I'll get my profile updated! -promise.

June 3rd, 2004, 03:37 PM
Don't worry about word counts. Magician by Feist is 350 000. You might do well to write a few short stories, but its not essential. Just keep writing and learning. There's a lot more to the art than people think. Don't burden yourself with publishing yet either. Enjoy writing for a while and gain experience

June 3rd, 2004, 04:31 PM
Don't worry about word counts.
I'm not ;)

Don't burden yourself with publishing yet either. Enjoy writing for a while and gain experience
I've enjoyed it for my entire life, and this story is something I've been putting together for a very long time. My experience as a published author may not be there, but I anticipate spectacular things once this book gets finished. By the comments people gave to me of an older try at the tale I'd constructed, about 2 years ago, I came to realize that there just might really be something out there for my work. And so has stemmed the new story that is now being formed. This is hopefully the one that will finally accomplish what I set out to do since being very little (even if unpublishable -which I honestly can't believe) :)

(Whew!! Wrote about another 2,000 words last night, as well as a ton of editing and revisions, over the course of about 5 hours. Could hardly even get to work this morning! Calgary Flames play tonight!!!).

June 4th, 2004, 04:51 AM
Lol, okay, calm down :)

I'm going to be slightly cruel to be kind, don't take it personally.

1. Don't count on being published, remember a lot of it is luck. Expect a rejection first time, no matter how good your work is. You can improve your chances by shopping round the different publishers too.

2. I don't doubt your work is excellent. Most of us here, myself included, have work that quite few people claim is amazing. They might be right, they might be wrong. In fact your work could be the calibre of Robin Hobb or Stephan Erikson, but its still not a certainty you will be published. Write a short story or two and improve your credentials to get a slightly better chance.

3. Be sure to browse this forum. You will find posts and links to all aspects of the art and business of writing. I advise you learn as much as you can from the people here. Most of us are in the same position you are, for example, I am writing a trilogy and am at the end of my first book. I've sent my work to a publishers, but I expect a rejection. I may be pleasently surprised but it pays to be realistic.

Well sorry for the slight put down, no offense intended at all, but once we all accept the level we're at, we can build each other up.

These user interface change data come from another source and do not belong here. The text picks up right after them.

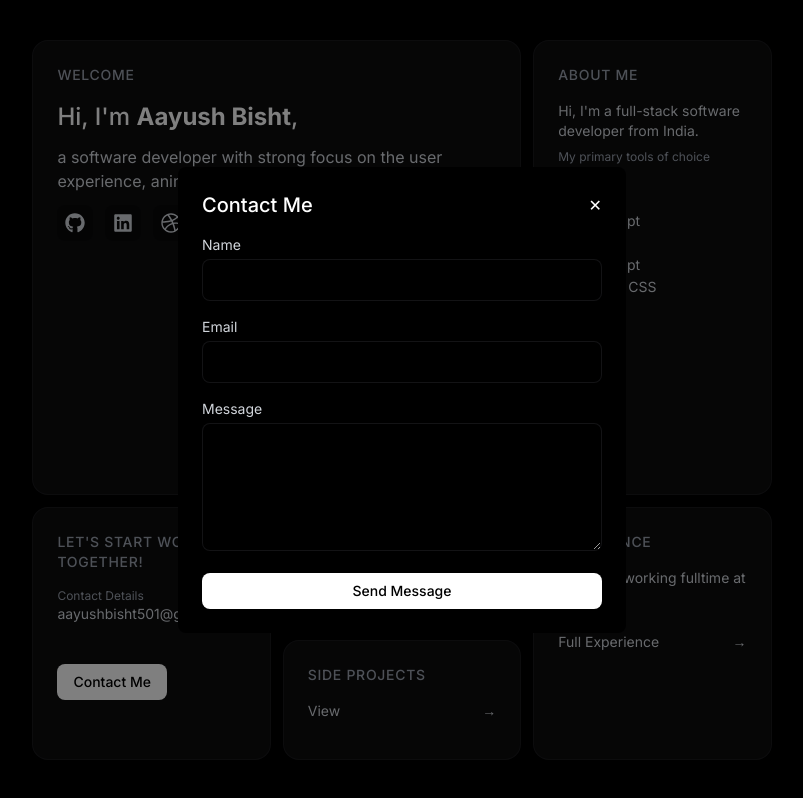
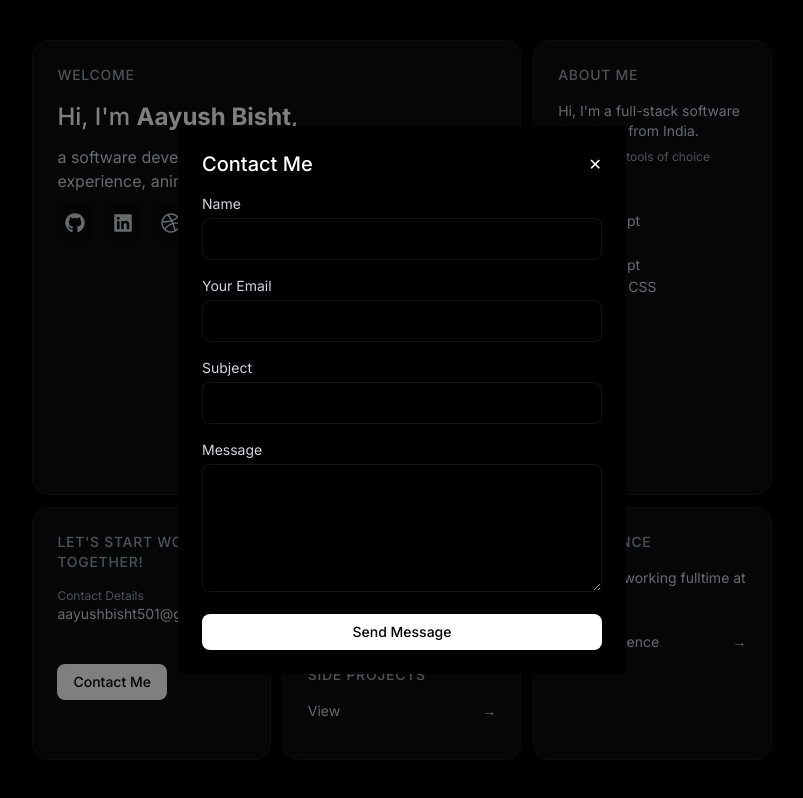
Before and after one commit to aayushbisht/portfolio25, a Next.js app: page / in a window 1280 px wide. Both pictures are taken after a click on the button "Contact Me". Shown: the whole page, without its empty margins (238-1041 px from the left). Built offline with nearby package versions, Linux system fonts and the light colour scheme.

Commit message:
implemneted contact form using emailjs

```diff
--- a/app/components/ContactModal.tsx
+++ b/app/components/ContactModal.tsx
@@ -1,5 +1,8 @@
 import { useState } from 'react';
 import { useTheme, getThemeClasses } from '../context/ThemeContext';
+import emailjs from '@emailjs/browser';
+import { toast } from 'sonner';
+
 
 interface ContactModalProps {
   isOpen: boolean;
@@ -12,26 +15,65 @@ export default function ContactModal({ isOpen, onClose }: ContactModalProps) {
   const [formData, setFormData] = useState({
     name: '',
     email: '',
-    message: ''
+    message: '',
+    subject: ''
   });
+  const [isLoading, setIsLoading] = useState(false);
 
   const handleSubmit = (e: React.FormEvent) => {
     e.preventDefault();
-    console.log(formData.name)
-    console.log('Form submitted:', formData);
-    onClose();
+    setIsLoading(true);
+
+    const templateParams = {
+      from_name: formData.name,
+      email: formData.email,
+      subject: formData.subject,
+      message: formData.message,
+    };
+
+    emailjs
+      .send(
+        'service_aczttiu',
+        'template_16dnpp8',
+        templateParams,
+        '1DCiGzYt4VjsAR3JI'
+      )
+      .then(
+        (response) => {
+          toast.success('Message sent successfully!');
+          setFormData({
+            name: '',
+            email: '',
+            message: '',
+            subject: ''
+          });
+          onClose();
+        },
+        (error) => {
+          toast.error('Unable to send message. Please try again.');
+        }
+      )
+      .finally(() => {
+        setIsLoading(false);
+      });
   };
 
   if (!isOpen) return null;
 
   return (
     <div className="fixed inset-0 bg-black/50 flex items-center justify-center z-50">
-      <div className={`${themeClasses.background} p-6 rounded-lg w-[90%] max-w-md`}>
+      <div className={`${themeClasses.background} p-6 rounded-lg w-[90%] max-w-md relative ${isLoading ? 'blur-sm' : ''}`}>
+        {isLoading && (
+          <div className="absolute inset-0 flex items-center justify-center bg-black/30 rounded-lg">
+            <div className="w-8 h-8 border-4 border-t-transparent border-white rounded-full animate-spin"></div>
+          </div>
+        )}
         <div className="flex justify-between items-center mb-4">
           <h2 className={`text-xl font-medium ${themeClasses.text}`}>Contact Me</h2>
           <button
             onClick={onClose}
             className={`${themeClasses.text} hover:opacity-70`}
+            disabled={isLoading}
           >
             ✕
           </button>
@@ -47,11 +89,13 @@ export default function ContactModal({ isOpen, onClose }: ContactModalProps) {
               onChange={(e) => setFormData({ ...formData, name: e.target.value })}
               className={`w-full p-2 rounded-lg ${themeClasses.background} border ${themeClasses.border} ${themeClasses.text}`}
               required
+              disabled={isLoading}
             />
           </div>
+
           <div>
             <label className={`block text-sm ${themeClasses.textSecondary} mb-1`}>
-              Email
+             Your Email
             </label>
             <input
               type="email"
@@ -59,6 +103,21 @@ export default function ContactModal({ isOpen, onClose }: ContactModalProps) {
               onChange={(e) => setFormData({ ...formData, email: e.target.value })}
               className={`w-full p-2 rounded-lg ${themeClasses.background} border ${themeClasses.border} ${themeClasses.text}`}
               required
+              disabled={isLoading}
+            />
+          </div>
+
+          <div>
+            <label className={`block text-sm ${themeClasses.textSecondary} mb-1`}>
+              Subject
+            </label>
+            <input
+              type="text"
+              value={formData.subject}
+              onChange={(e) => setFormData({ ...formData, subject: e.target.value })}
+              className={`w-full p-2 rounded-lg ${themeClasses.background} border ${themeClasses.border} ${themeClasses.text}`}
+              required
+              disabled={isLoading}
             />
           </div>
           <div>
@@ -70,13 +129,22 @@ export default function ContactModal({ isOpen, onClose }: ContactModalProps) {
               onChange={(e) => setFormData({ ...formData, message: e.target.value })}
               className={`w-full p-2 rounded-lg ${themeClasses.background} border ${themeClasses.border} ${themeClasses.text} h-32`}
               required
+              disabled={isLoading}
             />
           </div>
           <button
             type="submit"
-            className={`${themeClasses.accent} text-black py-2 px-4 rounded-lg text-sm font-medium hover:opacity-90 transition-colors w-full`}
+            className={`${themeClasses.accent} text-black py-2 px-4 rounded-lg text-sm font-medium hover:opacity-90 transition-colors w-full flex items-center justify-center gap-2`}
+            disabled={isLoading}
           >
-            Send Message
+            {isLoading ? (
+              <>
+                <div className="w-4 h-4 border-2 border-black border-t-transparent rounded-full animate-spin"></div>
+                Sending...
+              </>
+            ) : (
+              'Send Message'
+            )}
           </button>
         </form>
       </div>
--- a/app/layout.tsx
+++ b/app/layout.tsx
@@ -2,6 +2,7 @@ import type { Metadata } from 'next'
 import { Inter } from 'next/font/google'
 import './globals.css'
 import { ThemeProvider } from './context/ThemeContext'
+import { Toaster } from 'sonner'
 
 const inter = Inter({ subsets: ['latin'] })
 
@@ -20,6 +21,7 @@ export default function RootLayout({
       <body className={`${inter.className} bg-gray-900 text-white`}>
         <ThemeProvider>
           {children}
+          <Toaster position="top-right" />
         </ThemeProvider>
       </body>
     </html>
--- a/package.json
+++ b/package.json
@@ -14,7 +14,8 @@
     "next": "14.0.4",
     "react": "^18",
     "react-dom": "^18",
-    "react-icons": "^5.5.0"
+    "react-icons": "^5.5.0",
+    "sonner": "^2.0.3"
   },
   "devDependencies": {
     "@types/node": "^20",
```
Also changed, not shown: 1 other file (tests, documents, lock files or other folders).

Having said all that, good luck, maybe you'll be lucky and make it first try :)

June 7th, 2004, 10:50 AM
We're both being incompetent here. [edited - useless gabble]

You're writing a trilogy? I'd love to have a peek at your writing style, and learn about what you're working on. I've noticed that small amounts of text often appears as crap for even good writers, but if you can give a small excerpt, or link to a short story (I'm going to take a look around this site now), that'd be great :rolleyes:

This would also give me an excuse to talk a little about my own story, and get suggestions and feeback from yourself and others here.